RECORDS FOR THIS EXERCISE section start

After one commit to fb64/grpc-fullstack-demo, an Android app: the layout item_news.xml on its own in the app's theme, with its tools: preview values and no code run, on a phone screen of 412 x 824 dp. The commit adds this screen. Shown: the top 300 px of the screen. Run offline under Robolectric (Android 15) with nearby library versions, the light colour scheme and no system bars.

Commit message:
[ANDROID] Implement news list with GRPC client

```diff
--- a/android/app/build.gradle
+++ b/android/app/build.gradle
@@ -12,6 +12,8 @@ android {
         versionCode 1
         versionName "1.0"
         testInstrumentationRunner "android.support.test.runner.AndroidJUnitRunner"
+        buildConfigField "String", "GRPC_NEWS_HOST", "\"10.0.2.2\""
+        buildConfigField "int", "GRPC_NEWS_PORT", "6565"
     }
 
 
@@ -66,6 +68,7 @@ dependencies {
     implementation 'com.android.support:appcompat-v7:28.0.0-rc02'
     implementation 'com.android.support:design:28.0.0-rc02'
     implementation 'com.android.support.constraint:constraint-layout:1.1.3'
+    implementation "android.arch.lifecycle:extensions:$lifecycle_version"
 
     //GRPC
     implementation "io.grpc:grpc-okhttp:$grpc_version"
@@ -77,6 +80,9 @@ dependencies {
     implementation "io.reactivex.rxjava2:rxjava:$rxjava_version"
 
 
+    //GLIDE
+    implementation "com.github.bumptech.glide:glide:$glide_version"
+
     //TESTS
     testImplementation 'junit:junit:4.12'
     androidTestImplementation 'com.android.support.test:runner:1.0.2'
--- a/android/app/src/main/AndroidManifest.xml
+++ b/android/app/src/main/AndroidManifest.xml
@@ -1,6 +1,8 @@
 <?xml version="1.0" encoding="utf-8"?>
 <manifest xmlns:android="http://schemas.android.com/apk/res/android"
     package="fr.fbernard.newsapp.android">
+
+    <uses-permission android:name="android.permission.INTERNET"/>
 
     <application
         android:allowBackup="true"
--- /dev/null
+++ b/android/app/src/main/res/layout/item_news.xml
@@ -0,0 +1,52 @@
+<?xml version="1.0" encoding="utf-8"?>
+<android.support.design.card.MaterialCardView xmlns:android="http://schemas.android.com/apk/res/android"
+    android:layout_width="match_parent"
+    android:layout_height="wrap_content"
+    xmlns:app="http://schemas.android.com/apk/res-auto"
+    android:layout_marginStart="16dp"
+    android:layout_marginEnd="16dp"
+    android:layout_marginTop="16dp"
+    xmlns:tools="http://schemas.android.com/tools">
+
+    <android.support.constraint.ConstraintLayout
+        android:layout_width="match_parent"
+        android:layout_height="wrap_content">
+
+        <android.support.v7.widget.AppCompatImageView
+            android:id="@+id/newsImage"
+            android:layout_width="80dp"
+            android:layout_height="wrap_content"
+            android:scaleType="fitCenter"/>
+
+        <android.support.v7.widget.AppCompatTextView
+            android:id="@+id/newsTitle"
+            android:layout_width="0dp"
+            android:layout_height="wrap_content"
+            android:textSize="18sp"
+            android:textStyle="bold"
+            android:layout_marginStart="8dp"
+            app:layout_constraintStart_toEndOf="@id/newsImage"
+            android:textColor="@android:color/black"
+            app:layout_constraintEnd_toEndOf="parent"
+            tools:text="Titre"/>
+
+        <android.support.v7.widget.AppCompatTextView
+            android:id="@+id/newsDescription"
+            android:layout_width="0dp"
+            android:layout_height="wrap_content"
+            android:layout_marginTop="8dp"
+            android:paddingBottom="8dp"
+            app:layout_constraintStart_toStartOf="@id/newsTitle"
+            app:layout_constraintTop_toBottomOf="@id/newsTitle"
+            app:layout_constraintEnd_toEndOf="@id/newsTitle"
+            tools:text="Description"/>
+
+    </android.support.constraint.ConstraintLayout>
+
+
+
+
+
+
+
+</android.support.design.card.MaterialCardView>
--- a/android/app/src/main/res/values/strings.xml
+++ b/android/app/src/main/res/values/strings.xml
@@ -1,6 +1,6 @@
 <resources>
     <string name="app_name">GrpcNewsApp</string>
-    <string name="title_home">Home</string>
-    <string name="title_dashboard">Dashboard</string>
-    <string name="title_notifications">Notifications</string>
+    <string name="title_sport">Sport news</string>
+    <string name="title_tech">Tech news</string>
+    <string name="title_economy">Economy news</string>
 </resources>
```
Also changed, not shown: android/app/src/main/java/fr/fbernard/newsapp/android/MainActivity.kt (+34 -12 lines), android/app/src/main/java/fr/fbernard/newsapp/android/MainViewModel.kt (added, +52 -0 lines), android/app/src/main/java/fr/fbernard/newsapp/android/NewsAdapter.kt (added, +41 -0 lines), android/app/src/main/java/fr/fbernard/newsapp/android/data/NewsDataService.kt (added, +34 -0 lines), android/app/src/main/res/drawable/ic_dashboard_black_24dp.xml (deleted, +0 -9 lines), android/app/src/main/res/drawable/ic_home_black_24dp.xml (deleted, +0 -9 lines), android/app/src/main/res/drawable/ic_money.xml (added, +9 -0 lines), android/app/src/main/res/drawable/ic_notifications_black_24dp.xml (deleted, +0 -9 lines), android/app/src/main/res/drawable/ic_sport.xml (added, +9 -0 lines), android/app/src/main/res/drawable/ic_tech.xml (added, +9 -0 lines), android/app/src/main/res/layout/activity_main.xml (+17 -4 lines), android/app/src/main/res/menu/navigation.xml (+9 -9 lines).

RECORDS FOR THIS EXERCISE section end

◆ EXERCISE DETAILS ◆
Find the word "MaterialCardView" in the records and pull out each line that has it.

◆ RESULT OF THE EXERCISE ◆
+<android.support.design.card.MaterialCardView xmlns:android="http://schemas.android.com/apk/res/android"
+</android.support.design.card.MaterialCardView>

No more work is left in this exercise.